Book Review and Giveaway – Doing Life with Your Adult Children

Adult Children - This post is about a book review and giveaway of Jim Burns latest book on relating to your adult children. #adultchildren #adultchild #JimBurns #bookreview #messymarriage #giveaway

My husband and I now have an empty-nest and are no longer expected to parent our adult children. Correction: we’re no longer “welcome” to parent them! 😉

So what’s an older mom to do? Sign up for senior aerobics? Spend her time at the mall, grieving away her sorrows with purchases-a-plenty?

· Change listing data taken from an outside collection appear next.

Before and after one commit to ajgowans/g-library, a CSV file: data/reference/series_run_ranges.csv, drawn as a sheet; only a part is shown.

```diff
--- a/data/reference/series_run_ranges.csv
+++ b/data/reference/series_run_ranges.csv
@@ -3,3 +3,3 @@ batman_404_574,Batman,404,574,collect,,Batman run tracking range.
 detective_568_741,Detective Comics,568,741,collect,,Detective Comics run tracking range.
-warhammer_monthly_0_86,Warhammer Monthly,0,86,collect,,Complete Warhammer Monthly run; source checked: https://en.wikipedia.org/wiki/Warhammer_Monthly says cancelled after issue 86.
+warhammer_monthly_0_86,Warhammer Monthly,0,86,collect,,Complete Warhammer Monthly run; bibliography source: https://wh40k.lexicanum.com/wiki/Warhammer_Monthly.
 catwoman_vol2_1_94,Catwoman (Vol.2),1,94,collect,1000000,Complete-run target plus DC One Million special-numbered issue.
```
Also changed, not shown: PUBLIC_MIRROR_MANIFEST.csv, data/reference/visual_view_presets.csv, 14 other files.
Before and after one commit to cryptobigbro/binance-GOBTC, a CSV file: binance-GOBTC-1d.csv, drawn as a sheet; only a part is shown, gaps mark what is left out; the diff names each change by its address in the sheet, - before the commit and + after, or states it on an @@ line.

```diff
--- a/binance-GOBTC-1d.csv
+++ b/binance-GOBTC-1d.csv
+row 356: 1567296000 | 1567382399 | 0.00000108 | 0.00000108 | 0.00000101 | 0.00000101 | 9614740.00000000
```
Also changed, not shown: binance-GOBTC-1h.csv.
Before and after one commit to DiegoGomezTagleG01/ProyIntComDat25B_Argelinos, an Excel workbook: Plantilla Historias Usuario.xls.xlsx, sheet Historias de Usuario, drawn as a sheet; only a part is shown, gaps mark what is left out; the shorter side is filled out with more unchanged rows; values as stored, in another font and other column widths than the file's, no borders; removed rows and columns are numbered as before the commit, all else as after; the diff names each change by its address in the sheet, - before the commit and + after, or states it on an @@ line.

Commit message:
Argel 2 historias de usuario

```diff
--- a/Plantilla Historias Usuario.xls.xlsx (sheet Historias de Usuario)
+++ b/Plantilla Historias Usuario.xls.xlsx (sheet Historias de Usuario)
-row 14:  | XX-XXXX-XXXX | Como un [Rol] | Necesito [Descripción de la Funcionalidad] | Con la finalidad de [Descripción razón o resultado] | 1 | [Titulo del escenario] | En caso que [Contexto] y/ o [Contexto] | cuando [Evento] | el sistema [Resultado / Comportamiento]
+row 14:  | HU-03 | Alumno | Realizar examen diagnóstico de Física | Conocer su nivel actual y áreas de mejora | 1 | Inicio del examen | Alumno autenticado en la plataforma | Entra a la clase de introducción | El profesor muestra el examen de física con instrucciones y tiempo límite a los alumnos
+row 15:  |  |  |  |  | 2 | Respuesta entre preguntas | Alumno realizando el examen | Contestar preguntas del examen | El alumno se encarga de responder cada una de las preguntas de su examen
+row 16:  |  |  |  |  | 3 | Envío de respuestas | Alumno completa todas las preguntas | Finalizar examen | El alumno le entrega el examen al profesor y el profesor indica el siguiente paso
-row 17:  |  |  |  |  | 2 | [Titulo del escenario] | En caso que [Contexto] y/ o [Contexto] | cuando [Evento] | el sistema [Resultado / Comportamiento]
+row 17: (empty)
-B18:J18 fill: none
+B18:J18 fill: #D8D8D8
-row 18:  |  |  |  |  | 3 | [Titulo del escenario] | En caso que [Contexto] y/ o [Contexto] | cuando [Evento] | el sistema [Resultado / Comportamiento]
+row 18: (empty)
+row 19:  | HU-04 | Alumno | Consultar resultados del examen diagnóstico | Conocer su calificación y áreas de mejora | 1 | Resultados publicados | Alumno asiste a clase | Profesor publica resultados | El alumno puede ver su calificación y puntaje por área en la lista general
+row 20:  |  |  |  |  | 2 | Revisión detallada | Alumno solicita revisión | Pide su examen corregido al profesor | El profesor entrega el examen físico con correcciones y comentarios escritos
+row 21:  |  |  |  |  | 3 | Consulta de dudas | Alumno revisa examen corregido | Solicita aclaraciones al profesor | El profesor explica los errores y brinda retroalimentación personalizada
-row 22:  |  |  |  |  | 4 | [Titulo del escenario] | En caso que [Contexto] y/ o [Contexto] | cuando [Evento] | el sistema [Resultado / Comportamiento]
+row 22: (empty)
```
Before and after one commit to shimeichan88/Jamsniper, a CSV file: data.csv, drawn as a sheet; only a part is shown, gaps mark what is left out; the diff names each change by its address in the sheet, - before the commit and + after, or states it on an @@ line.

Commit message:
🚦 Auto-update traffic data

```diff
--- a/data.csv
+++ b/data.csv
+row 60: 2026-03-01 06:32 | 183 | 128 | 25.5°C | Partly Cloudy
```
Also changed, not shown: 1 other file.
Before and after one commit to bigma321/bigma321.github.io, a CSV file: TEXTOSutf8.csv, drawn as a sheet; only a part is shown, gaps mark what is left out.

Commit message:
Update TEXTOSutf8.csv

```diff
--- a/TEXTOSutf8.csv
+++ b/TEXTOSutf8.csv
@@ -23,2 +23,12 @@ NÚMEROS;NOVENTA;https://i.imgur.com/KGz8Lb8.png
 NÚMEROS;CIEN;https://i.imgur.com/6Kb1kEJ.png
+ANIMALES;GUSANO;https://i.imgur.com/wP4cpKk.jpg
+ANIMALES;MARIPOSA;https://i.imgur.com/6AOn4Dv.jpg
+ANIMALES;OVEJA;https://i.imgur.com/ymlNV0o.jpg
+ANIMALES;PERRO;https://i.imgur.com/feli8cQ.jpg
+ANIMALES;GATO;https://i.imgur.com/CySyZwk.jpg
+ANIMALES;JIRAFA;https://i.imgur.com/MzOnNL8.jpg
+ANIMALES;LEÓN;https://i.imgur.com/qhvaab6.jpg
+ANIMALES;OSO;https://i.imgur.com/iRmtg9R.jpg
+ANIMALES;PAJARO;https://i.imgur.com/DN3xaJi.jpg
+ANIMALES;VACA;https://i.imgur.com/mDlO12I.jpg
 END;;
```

Adult Children - This post is about a book review and giveaway of Jim Burns latest book on relating to your adult children. #adultchildren #adultchild #JimBurns #bookreview #messymarriage #giveaway

Being a mom is all I’ve known, done and been for twenty-four years of my life! My identity was wrapped tightly around raising my three sons, who now just happen to be young adults. The nerve of them to grow up!

I’ve struggled to come to a screeching halt ever since the day they walked out our door to start their own adult lives.

Thankfully, I came across a great resource from a friend of mine, Jim Burns. His latest book, “Doing Life with Your Adult Children: Keep Your Mouth Shut and the Welcome Mat Out” has really offered me a lot of wisdom and encouragement in this season of life.

Jim doesn’t waste time—jumping in with the title of his first chapter, “You’re Fired!” I think it takes slapping every older parent in the face with this harsh reality to get us moving in the right direction.

Here’s a quote I loved, even though it stings just a bit …

“However much a parent views giving advice as an act of love, most adult children resent it.”

My two younger sons told me one time that I needed to dial back the “counselor” rhetoric with them. And I said in reply, “I’m not talking to you like a counselor! I’m talking to you like a mom! If I were talking with you like a counselor, I’d keep my mouth shut!” 

I knew that the wise thing to do is always to listen and refrain from offering advice to my young adult sons. My mothering ways were hanging on too long to my detriment. I’m trying very hard to take their words to heart. There are many times that I now bite my lip and invite them to share, rather than sharing from my many years of wisdom!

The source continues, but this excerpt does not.